Alaska's superintendent of the skies
by J. Besl |
In most places, Americans can commute by road, rail, or even the second airport on the other side of town. Options like that, though, are rarely available in Alaska, where aviation is the most important (and often the only) source of transportation.
"The term that gets thrown around a lot is lifeline. That is aviation in Alaska," said Jeremy Worrall, B.S. Aviation Technology '02, who works as statewide airport operations superintendent for the Alaska Department of Transportation (DOT).
"Every day, every person in Alaska is impacted in some way by [aviation], whether they feel it or see it or not," he added. "It's not just recreation. It's not just business. It's everyday life."
Safety and security
Jeremy grew up in Anchorage, where one in 10 jobs - 15,577 at the last estimate - is tied directly to the airport. "I always had a love for aviation," he said. He earned his private pilot certificate in high school and enrolled at UAA specifically for its aviation management program.
Though the curriculum prepared him for a career in any location, his professors brought specific Alaska expertise. One professor was an airport director for Alaska DOT. Others had careers as bush pilots and rural operators.
"There was a lot of Alaska focus, and professors with tremendous industry experience. People like Paul Bowers, Leonard Kirk, Mark Madden and Ron Haney," Jeremy said. "That piece of the program was very beneficial."

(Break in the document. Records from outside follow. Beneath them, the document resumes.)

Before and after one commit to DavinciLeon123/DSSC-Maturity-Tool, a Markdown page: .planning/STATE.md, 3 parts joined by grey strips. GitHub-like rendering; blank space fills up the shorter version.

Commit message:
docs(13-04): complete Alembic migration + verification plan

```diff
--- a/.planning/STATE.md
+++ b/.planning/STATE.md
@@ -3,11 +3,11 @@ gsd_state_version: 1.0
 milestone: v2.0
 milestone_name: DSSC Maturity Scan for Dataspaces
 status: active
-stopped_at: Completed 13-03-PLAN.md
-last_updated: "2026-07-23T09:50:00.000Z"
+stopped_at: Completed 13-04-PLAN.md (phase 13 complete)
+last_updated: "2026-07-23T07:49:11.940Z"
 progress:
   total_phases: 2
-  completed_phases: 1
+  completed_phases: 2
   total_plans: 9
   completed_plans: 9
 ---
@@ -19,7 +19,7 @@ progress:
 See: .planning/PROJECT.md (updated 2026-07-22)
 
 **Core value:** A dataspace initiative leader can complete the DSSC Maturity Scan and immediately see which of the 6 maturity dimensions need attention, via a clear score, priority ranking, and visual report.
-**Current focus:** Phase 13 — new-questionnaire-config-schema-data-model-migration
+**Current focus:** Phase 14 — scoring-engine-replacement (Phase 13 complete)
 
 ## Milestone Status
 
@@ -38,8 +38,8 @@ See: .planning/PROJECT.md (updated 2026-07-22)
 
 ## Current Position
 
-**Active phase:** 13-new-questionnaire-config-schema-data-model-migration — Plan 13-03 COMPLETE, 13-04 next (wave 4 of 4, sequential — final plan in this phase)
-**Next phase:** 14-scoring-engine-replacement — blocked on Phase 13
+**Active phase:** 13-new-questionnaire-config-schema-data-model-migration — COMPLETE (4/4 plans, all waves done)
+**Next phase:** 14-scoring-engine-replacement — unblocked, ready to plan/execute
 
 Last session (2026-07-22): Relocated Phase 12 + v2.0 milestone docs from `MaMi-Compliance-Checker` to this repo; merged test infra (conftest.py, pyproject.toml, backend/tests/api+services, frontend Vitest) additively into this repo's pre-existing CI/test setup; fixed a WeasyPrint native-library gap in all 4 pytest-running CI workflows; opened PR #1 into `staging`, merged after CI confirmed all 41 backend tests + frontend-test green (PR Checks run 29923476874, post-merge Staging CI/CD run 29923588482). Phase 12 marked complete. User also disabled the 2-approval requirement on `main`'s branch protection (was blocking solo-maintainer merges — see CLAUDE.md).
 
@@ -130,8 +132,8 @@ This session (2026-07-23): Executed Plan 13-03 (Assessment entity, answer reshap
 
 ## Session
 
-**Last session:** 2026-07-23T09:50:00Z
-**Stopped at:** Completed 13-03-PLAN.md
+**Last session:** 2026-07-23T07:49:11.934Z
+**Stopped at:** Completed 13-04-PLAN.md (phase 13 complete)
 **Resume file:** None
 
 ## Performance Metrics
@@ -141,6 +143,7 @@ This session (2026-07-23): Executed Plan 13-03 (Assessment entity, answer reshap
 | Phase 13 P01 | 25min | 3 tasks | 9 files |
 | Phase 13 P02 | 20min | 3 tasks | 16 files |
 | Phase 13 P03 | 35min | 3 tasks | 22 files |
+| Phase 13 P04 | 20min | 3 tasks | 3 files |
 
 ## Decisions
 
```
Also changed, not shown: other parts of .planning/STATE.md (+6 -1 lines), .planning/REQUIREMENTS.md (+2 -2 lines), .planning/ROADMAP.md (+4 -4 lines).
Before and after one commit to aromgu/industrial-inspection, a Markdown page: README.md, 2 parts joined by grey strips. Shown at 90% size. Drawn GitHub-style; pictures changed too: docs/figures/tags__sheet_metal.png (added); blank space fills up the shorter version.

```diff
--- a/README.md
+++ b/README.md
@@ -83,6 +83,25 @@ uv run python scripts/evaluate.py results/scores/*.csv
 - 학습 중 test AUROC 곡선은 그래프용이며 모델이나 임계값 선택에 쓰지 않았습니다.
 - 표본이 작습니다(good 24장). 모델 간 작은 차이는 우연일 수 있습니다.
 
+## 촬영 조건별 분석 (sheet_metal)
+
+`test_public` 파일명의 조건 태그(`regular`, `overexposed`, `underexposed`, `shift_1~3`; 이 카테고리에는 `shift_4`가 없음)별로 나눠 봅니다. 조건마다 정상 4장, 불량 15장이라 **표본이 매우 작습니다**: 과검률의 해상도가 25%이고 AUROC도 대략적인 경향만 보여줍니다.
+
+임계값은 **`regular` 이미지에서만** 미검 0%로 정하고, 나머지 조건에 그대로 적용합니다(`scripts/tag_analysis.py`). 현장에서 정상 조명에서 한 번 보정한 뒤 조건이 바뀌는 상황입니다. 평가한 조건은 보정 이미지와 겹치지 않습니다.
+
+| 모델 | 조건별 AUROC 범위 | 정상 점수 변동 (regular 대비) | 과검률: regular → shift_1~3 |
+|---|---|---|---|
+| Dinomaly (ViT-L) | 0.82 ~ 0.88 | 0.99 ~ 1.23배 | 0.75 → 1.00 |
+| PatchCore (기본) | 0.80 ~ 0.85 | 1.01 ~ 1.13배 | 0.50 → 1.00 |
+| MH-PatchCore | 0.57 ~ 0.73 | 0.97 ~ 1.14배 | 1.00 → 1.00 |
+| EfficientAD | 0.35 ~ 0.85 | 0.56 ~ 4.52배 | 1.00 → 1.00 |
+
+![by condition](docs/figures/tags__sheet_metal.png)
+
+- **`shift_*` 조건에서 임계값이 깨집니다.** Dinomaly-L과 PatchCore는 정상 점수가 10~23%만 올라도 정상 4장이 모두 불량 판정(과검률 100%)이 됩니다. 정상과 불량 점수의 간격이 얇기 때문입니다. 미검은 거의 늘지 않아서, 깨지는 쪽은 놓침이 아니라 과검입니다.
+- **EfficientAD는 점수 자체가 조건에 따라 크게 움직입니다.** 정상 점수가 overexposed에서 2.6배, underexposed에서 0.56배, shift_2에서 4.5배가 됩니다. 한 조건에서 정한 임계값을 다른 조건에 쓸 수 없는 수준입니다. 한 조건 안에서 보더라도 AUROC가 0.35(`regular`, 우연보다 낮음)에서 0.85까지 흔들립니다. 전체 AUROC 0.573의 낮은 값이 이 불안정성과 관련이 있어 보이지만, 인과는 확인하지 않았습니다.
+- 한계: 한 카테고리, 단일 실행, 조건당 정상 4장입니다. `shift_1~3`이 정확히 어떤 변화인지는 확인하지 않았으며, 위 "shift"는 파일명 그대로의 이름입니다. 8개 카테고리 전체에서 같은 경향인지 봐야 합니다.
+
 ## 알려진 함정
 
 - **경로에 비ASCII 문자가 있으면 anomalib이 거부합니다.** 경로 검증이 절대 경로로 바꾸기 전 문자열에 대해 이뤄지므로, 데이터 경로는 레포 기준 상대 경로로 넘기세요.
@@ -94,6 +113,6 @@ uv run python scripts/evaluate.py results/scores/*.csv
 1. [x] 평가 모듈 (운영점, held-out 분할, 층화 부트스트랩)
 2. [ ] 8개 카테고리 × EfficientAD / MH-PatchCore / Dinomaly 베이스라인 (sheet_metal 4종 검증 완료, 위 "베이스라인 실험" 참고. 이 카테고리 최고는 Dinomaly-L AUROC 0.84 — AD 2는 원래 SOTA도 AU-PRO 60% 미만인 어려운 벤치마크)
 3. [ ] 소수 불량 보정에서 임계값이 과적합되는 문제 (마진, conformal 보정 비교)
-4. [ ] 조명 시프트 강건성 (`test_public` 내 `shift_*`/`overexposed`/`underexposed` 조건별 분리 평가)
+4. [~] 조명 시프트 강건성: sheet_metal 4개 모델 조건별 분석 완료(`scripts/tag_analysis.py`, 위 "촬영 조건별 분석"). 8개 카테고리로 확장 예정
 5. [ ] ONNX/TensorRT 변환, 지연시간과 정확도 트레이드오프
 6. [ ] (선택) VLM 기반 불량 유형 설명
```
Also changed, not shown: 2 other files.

As a lifelong Alaskan, he reluctantly headed Outside after graduation to start his career (despite its hundreds of airports, there are few entry-level management jobs in Alaska, which Jeremy hopes will change over time). He first gained experience in airport operations in South Bend, Indiana, then in San Jose, California. Along the way, he earned an M.B.A. from Arizona State University.
Jeremy returned to Alaska in 2005 to work for the state DOT. In the Lower 48, most airports are under the control of a city, county or local government body, but in Alaska - with small communities scattered across a massive area - nearly every commercial-service airport is managed by the state.
Based in Juneau, Jeremy worked as a regional airport safety and security officer, focused on operation issues and regulatory compliance for the Southeast region's five FAA-certified airports.
In January 2016, DOT promoted Jeremy to statewide superintendent. Now based in Fairbanks, he oversees the state's three regional safety and security officers (including his former post in Juneau) and manages regulatory compliance for all 19 rural airports certified by the FAA for large air carrier operations.
Jeremy's statewide aviation team looks for the most effective and efficient ways to comply with federal regulations while balancing the realities of limited staff, equipment, budgets and other resources. The small but dedicated staff at DOT's remote airports meanwhile keeps Alaska moving by clearing snow in winter, painting runway markings in summer, performing aircraft rescue firefighting, inspecting runways for hazards and completing a myriad of other critical tasks that go on in the background at FAA-certified airports.
Overall, it's an extremely complex and unique system, requiring serious aviation expertise (and, occasionally, the need to coax a 450-pound seal from the runway).
Challenges and opportunities
Outside of work, Jeremy's life still revolves around the industry. He's accredited under the American Association of Airport Executives and co-chairs the group's UAS (drone) working group, which occasionally brings him to meetings in Washington, D.C. Much closer to home, he works with an Aviation Explorer Post in Fairbanks, encouraging teenagers to pursue aviation careers through site visits, internships and industry connections. He participates in the Fairbanks Chamber of Commerce transportation and infrastructure committee and is president-elect of his local Rotary Club. In 2017, he received the Aviation Excellence Award from the Northwest Chapter of the American Association of Airport Executives.
Amid all that, Jeremy's also happy to be making the most of Alaska. Along with his wife and their six kids, they squeeze in as much hiking, biking, rafting, ice fishing, hunting and skiing as they can.
He clearly loves Alaska, and he hopes to encourage more homegrown kids to pursue careers in a much-needed field that's vital to the state.
"We have a tremendous challenges in Alaska," he noted, "but we also have many opportunities. Aviation is very unique in Alaska and it's very important. Because of that, it's really valuable work.
"There are a lot of opportunities to have a positive impact and do work that matters."
Written by J. Besl, UAA Office of University Advancement